Grady: Shug’s new husband
Shug has been on the road and making money, and is now very successful. She writes to Mr.____ and Celie that she is coming home for Christmas and has a big surprise for them. Mr.____ and Celie are shocked to discover that the surprise is Grady, Shug’s new husband. Celie knows “the minute she say [that they are married] that I don’t like Grady.” Nevertheless, they make him feel welcome. Mr.____ spends most of the vacation drinking with him.
Celie spends a lot of time talking with Shug, who now owns a house in Memphis and 100 pretty dresses. Shug asks her if she has had a better life with Mr.____ ever since Shug convinced him not to hit his wife anymore. Celie says that he tries “to play with the button but...don’t git nowhere.” Celie guesses that she is still a virgin.
When the talk turns to sex, Celie reminisces to Shug about the time she was raped by her father. She had hidden the pain and shame of it for so long that she begins to weep when she tells Shug about it. She goes on to cry out against Mr.____, who always “clam on top of me” without once thinking about how she feels. When she finishes, she morosely says that “nobody ever love me.” Shug replies “I love you, Miss Celie,” and kisses her. Celie, at first surprised, then kisses Shug back, and they continue to kiss each other and touch each other until they fall asleep in each other’s arms.
When everyone gets together for a party, Shug once again compliments Mary Agnes on her beautiful voice, and begins to advise her on a singing career. Harpo starts to object, but Shug quickly dismisses him. Shug also notices that Grady keeps “making goo-goo eyes at Squeak,” but doesn’t draw attention to it. Celie tries to like Grady but finds that there is “one thing I sure nuff can’t stand, the way he call Shug Mama.”

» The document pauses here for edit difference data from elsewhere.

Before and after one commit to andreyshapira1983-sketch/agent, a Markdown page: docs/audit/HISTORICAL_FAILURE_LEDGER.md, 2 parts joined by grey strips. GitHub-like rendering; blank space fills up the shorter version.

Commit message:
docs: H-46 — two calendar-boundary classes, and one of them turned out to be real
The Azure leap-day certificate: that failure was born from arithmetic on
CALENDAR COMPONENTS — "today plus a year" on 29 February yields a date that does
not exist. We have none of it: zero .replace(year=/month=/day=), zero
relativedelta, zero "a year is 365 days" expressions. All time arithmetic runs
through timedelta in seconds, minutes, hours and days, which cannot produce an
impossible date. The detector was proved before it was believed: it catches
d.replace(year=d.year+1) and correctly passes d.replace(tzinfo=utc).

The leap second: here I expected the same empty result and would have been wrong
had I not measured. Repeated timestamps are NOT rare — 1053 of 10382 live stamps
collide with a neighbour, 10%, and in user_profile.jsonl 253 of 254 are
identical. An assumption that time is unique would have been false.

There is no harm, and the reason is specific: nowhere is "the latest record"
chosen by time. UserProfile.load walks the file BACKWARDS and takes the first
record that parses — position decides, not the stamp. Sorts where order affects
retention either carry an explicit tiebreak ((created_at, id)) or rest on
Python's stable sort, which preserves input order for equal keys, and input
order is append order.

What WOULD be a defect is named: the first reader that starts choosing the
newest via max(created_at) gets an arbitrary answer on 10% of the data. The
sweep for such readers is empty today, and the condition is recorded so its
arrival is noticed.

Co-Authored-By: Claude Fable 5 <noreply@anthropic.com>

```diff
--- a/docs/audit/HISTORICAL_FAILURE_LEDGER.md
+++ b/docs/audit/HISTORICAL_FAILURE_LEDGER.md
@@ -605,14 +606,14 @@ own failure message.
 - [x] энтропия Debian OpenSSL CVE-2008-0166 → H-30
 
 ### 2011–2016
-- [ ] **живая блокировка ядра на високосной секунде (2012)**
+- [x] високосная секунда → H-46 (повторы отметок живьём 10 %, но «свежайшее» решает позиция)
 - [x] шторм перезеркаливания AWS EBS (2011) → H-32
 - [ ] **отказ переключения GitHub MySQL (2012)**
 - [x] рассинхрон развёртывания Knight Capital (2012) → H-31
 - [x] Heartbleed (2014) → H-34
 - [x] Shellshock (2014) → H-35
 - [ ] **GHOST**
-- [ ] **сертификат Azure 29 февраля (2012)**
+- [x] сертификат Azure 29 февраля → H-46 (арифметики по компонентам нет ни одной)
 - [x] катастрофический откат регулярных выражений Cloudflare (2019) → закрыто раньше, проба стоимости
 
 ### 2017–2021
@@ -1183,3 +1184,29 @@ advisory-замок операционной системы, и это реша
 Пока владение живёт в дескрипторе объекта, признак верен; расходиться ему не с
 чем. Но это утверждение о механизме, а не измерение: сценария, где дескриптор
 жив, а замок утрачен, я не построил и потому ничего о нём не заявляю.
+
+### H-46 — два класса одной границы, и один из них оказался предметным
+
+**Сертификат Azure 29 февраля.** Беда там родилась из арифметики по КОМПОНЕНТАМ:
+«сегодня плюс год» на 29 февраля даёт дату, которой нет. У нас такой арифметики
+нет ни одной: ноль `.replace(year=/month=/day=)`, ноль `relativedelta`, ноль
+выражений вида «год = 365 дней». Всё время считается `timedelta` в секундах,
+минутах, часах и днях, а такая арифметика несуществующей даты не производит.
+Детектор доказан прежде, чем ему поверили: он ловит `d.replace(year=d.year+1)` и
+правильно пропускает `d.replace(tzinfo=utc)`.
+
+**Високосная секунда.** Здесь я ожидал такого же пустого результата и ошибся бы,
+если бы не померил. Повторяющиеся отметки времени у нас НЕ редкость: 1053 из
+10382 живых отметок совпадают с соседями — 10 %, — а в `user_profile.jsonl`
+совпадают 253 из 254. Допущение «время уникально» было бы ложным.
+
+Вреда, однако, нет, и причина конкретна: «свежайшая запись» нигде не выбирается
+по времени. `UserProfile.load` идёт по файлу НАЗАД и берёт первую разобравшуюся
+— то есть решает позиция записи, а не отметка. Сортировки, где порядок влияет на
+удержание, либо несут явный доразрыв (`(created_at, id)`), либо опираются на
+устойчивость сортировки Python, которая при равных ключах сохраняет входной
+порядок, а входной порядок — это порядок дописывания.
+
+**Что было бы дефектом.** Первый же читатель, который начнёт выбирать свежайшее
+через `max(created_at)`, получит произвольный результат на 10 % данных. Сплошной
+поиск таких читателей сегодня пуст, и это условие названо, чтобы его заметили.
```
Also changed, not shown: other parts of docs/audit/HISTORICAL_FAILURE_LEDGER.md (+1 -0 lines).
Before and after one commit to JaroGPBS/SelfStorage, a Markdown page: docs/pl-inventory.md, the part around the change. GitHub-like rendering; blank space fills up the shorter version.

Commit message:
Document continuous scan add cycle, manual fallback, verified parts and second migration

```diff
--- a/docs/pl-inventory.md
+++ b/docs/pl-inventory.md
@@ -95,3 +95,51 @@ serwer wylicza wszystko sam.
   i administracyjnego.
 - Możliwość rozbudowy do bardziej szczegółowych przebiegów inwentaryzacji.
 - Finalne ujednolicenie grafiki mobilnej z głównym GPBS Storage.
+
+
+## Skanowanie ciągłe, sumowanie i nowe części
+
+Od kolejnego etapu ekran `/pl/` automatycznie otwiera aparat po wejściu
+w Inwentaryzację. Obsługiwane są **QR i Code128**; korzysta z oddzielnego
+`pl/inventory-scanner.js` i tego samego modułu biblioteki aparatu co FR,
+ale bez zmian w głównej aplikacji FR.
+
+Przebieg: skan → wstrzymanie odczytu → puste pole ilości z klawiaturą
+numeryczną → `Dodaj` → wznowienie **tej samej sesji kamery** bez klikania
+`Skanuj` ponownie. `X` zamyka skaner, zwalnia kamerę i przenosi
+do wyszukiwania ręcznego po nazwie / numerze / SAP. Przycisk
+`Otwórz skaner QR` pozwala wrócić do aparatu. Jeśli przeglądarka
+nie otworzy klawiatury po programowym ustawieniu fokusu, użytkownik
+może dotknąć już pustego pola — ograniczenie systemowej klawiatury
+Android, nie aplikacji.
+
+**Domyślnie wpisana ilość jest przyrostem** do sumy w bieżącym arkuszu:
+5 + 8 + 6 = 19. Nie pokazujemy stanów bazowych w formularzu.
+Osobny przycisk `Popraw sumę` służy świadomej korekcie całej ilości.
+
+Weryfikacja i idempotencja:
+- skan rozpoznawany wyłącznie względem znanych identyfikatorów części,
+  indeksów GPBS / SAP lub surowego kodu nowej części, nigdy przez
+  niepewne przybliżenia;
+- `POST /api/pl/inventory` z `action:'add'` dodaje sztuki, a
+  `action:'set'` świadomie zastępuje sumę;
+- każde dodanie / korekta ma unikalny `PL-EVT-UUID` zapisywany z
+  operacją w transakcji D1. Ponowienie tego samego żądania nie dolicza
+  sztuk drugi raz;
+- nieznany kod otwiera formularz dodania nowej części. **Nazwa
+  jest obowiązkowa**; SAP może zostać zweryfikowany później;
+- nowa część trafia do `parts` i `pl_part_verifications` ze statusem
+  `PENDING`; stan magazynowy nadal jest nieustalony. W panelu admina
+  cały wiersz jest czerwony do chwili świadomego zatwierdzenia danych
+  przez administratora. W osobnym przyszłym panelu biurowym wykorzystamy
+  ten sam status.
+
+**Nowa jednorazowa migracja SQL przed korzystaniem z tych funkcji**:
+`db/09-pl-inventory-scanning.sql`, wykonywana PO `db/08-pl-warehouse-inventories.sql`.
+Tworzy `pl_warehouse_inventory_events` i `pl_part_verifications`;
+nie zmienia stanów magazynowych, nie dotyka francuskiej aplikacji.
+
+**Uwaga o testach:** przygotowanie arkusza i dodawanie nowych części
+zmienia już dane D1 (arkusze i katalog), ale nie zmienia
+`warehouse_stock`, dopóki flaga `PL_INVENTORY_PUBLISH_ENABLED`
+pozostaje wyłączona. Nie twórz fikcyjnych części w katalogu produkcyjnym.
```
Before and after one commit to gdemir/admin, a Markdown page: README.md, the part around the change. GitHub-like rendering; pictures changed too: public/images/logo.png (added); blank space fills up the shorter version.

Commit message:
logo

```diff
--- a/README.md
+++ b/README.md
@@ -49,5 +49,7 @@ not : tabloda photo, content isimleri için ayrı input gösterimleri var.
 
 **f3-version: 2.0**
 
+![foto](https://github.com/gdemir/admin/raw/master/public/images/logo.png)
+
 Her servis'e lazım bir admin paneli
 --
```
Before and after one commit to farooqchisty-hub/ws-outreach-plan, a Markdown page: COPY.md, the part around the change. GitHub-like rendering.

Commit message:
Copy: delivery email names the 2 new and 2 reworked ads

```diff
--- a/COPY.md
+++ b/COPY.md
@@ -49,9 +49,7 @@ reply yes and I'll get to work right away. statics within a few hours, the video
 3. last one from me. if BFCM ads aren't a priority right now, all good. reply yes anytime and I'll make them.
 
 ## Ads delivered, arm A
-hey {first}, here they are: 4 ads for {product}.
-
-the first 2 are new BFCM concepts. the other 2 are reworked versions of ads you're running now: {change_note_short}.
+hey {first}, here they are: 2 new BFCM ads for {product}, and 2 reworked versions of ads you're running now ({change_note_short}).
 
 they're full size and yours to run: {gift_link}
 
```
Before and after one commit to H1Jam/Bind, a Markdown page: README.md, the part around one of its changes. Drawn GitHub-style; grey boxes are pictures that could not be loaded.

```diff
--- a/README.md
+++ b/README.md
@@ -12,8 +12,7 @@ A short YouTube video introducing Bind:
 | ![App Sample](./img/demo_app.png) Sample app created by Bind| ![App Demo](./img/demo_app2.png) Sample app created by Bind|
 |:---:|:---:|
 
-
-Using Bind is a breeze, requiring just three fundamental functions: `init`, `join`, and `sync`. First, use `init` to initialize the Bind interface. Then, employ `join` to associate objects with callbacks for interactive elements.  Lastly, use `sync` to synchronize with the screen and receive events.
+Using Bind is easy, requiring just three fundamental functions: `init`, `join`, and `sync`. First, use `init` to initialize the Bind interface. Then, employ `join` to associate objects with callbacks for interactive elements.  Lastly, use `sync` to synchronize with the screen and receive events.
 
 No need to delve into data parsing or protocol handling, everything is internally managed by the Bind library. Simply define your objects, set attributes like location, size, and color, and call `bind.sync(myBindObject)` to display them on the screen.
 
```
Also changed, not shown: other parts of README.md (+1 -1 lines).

Shug’s marriage brings a moment of crisis to the novel, and to the lives of Celie and Mr.____. For Mr.____, her marriage is a rejection of him and his life, since he has devoted himself to Shug. It also proves that Shug is able to resist his control. However, another question is brought up by Shug’s marriage. How will the marriage affect her character? After the debilitating effect Mr.____ and Harpo have upon the women they marry, the reader becomes suspicious of Grady and his effect upon Shug. Shug never seemed to be the type of person to marry, since we connect marriage with ideas such as sacrifice and compromise.
Perhaps this change in character is brought about by Shug’s new success as a singer. Now that she has money, she might have to surround herself with the trappings of success, such as the new car and the new husband. There is a lot of evidence to suggest that Shug’s new marriage is a selling out, a marriage that is made so that she might be perceived as a normal woman in society. Grady is certainly not a dominating character; Shug seems to have control over the relationship. Grady calls Shug “Mama” and is dependent on her for money and things as if she were his mother. Celie’s first reaction to all of this is that she has been betrayed; Shug seems to have abandoned her previous life in favor of these new possessions.
This question is ultimately resolved, however, by the consummation of love between Celie and Shug. It is Shug’s love that finally allows Celie to confront her rape and the injustices of her life. She...
(The entire section is 946 words.)